The FinMath specialisation has a very strong mathematical flavour and educates students who will later on work within the quantitative divisions of fintech companies. To succeed, you need a very strong mathematical background (BSc in maths in recommended).
In term 1, students on the FinMath specialization will study our MATH52230 module. This module introduces fundamental ideas of mathematical finance, such as financial derivatives and markets, self-financing portfolios, and arbitrage-free pricing. These ideas will be used to price financial products in both discrete-time and continuous-time markets, using both theoretical and computational approaches, such as Monte Carlo or other numerical methods. The theory includes an introduction to the tools of stochastic calculus and other essential ideas from probability theory, such as martingales.
In term 2, students will continue their financial theory education and select modules from our Core II methodological core. While students are free to choose any combination from this list, we do recommend them to focus on the statistics modules, as computational statistics has an important role in the financial industry.
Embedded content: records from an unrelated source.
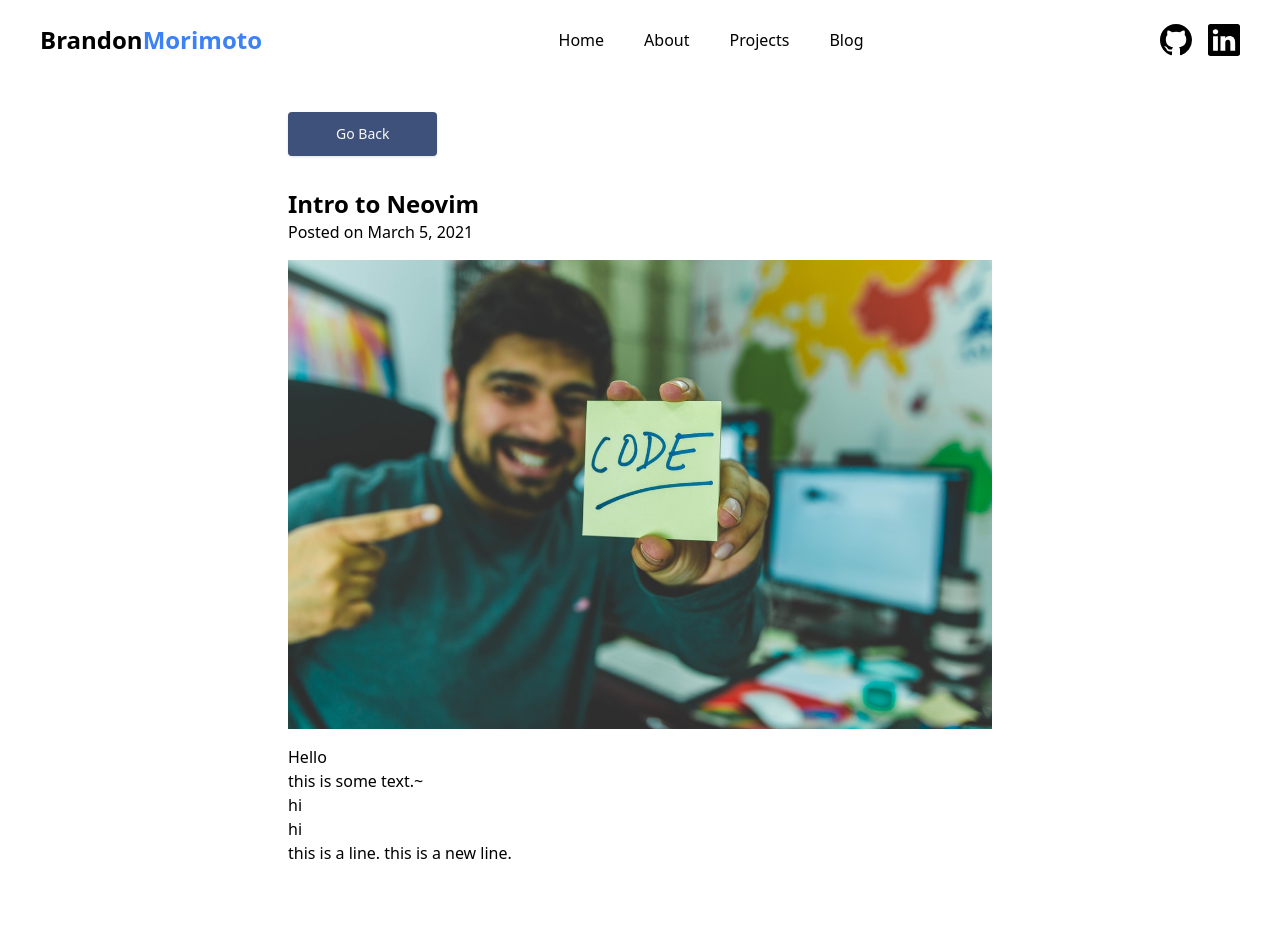
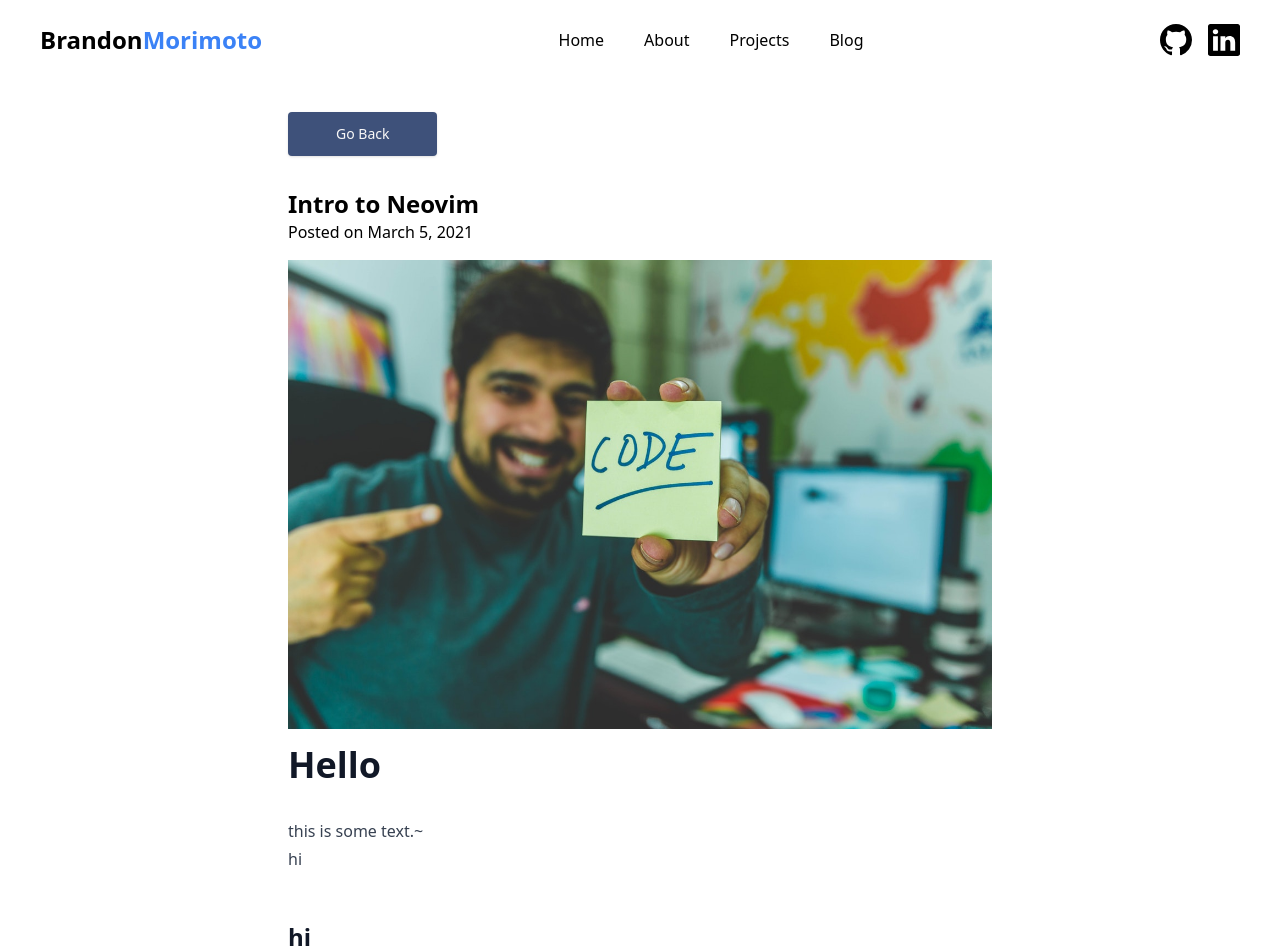
Before and after one commit to BKM99/portfolio-blog-website, a Next.js app: page /blog/intro-to-neovim in a window 1280 px wide. Shown: the top 952 px of the page. Built offline with nearby package versions, Linux system fonts and the light colour scheme.

Commit message:
fixed markdown issue with prose

```diff
--- a/next.config.js
+++ b/next.config.js
@@ -1,5 +1,3 @@
-plugins: [require('@tailwindcss/typography')],
-
 module.exports = {
     reactStrictMode: false,
     env: {
--- a/package.json
+++ b/package.json
@@ -13,7 +13,6 @@
     "@hookform/resolvers": "^2.8.10",
     "@tailwindcss/aspect-ratio": "^0.4.0",
     "@types/react": "^18.0.11",
-    "dompurify": "^2.3.8",
     "emailjs": "^4.0.0",
     "framer-motion": "^6.3.3",
     "gray-matter": "^4.0.3",
--- a/pages/blog/[slug].js
+++ b/pages/blog/[slug].js
@@ -10,7 +10,7 @@ export default function PostPage({
     slug,
     content,
 }) {
-    const clean = DOMPurify.sanitize(marked.parse(content))
+    const clean = DOMPurify.sanitize(content)
     return (
         <>
             <div className='pt-28 pr-72 pl-72 pb-28 shadow-xl'>
@@ -21,7 +21,7 @@ export default function PostPage({
                     <h1 className='text-2xl font-bold pt-8'>{title}</h1>
                     <div className='pb-4'>Posted on {date}</div>
                     <img src={cover_image} alt='' />
-                    <div className='pt-4'>
+                    <div className='prose pt-4'>
                         <div dangerouslySetInnerHTML={{ __html: marked(clean) }}></div>
                     </div>
                 </div>
--- a/tailwind.config.js
+++ b/tailwind.config.js
@@ -21,4 +21,5 @@ module.exports = {
         },
     },
     plugins: [require('@tailwindcss/aspect-ratio')],
+    plugins: [require('@tailwindcss/typography')],
 }
```
Also changed, not shown: 1 other file (tests, documents, lock files or other folders).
To prepare for this specialisation area, we recommend consulting An Introduction to Financial Option Valuation by D. Higham for an overview of some relevant financial concepts and models (Durham library access: here), and Introduction to the Mathematics of Finance by R. Williams for a thorough mathematical treatment (Durham library access: here). Both of these books will also serve as good companions to MATH52230. A full reading list will be provided once term starts.